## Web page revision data
:::::
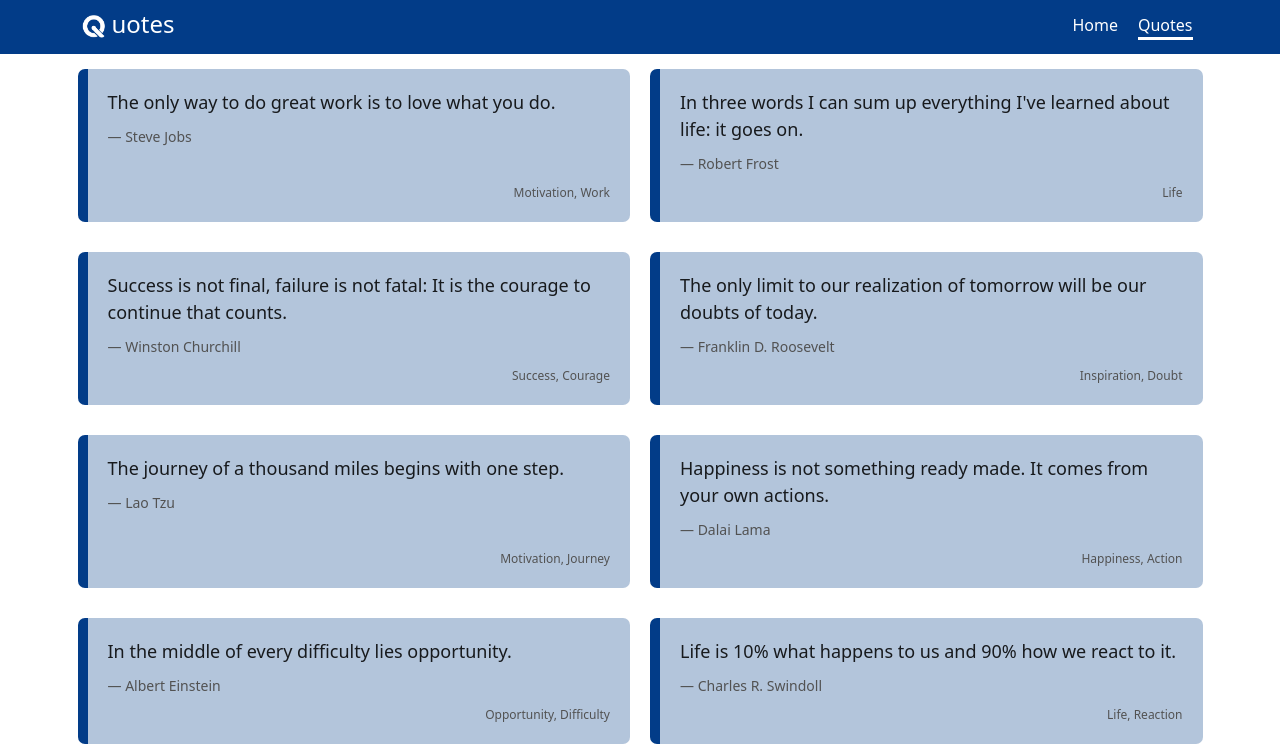
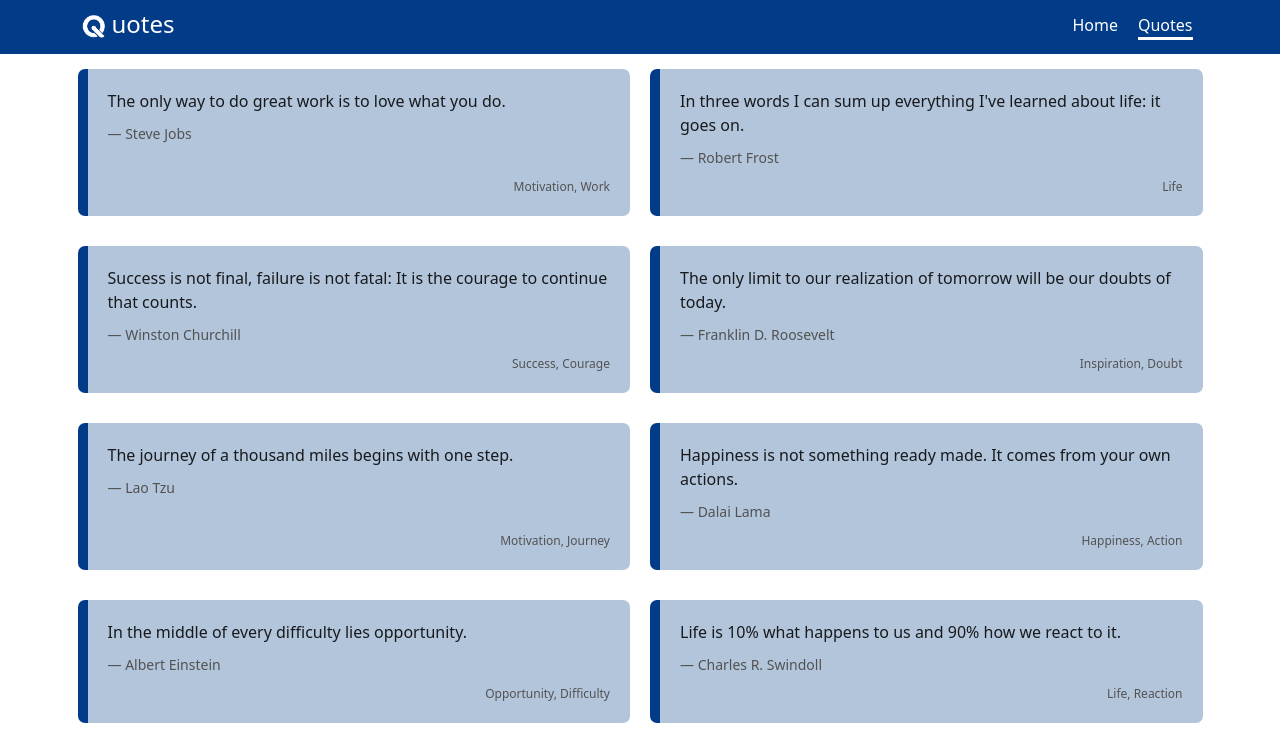
Before and after one commit to Adnan-Sait/ui-projects, a React (Create React App) app in the folder quotes/: page /quotes in a window 1280 px wide. Shown: the top 751 px of the page. Built offline with nearby package versions, Linux system fonts and the light colour scheme.

Commit message:
Quotes: fix: styling

```diff
--- a/quotes/src/components/QuotesCard/QuotesCard.module.css
+++ b/quotes/src/components/QuotesCard/QuotesCard.module.css
@@ -1,7 +1,7 @@
 .wrapper {
   list-style: none;
   padding: 20px 20px;
-  font-size: var(--app-sizes-size-18);
+  font-size: var(--app-sizes-size-16);
   background-color: var(--app-color-marian-blue-tint-7);
   display: flex;
   flex-direction: column;
```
:::::
## What is required
In the lines above, find each one with "sizes" and list it.

## Solved problem
-  font-size: var(--app-sizes-size-18);
+  font-size: var(--app-sizes-size-16);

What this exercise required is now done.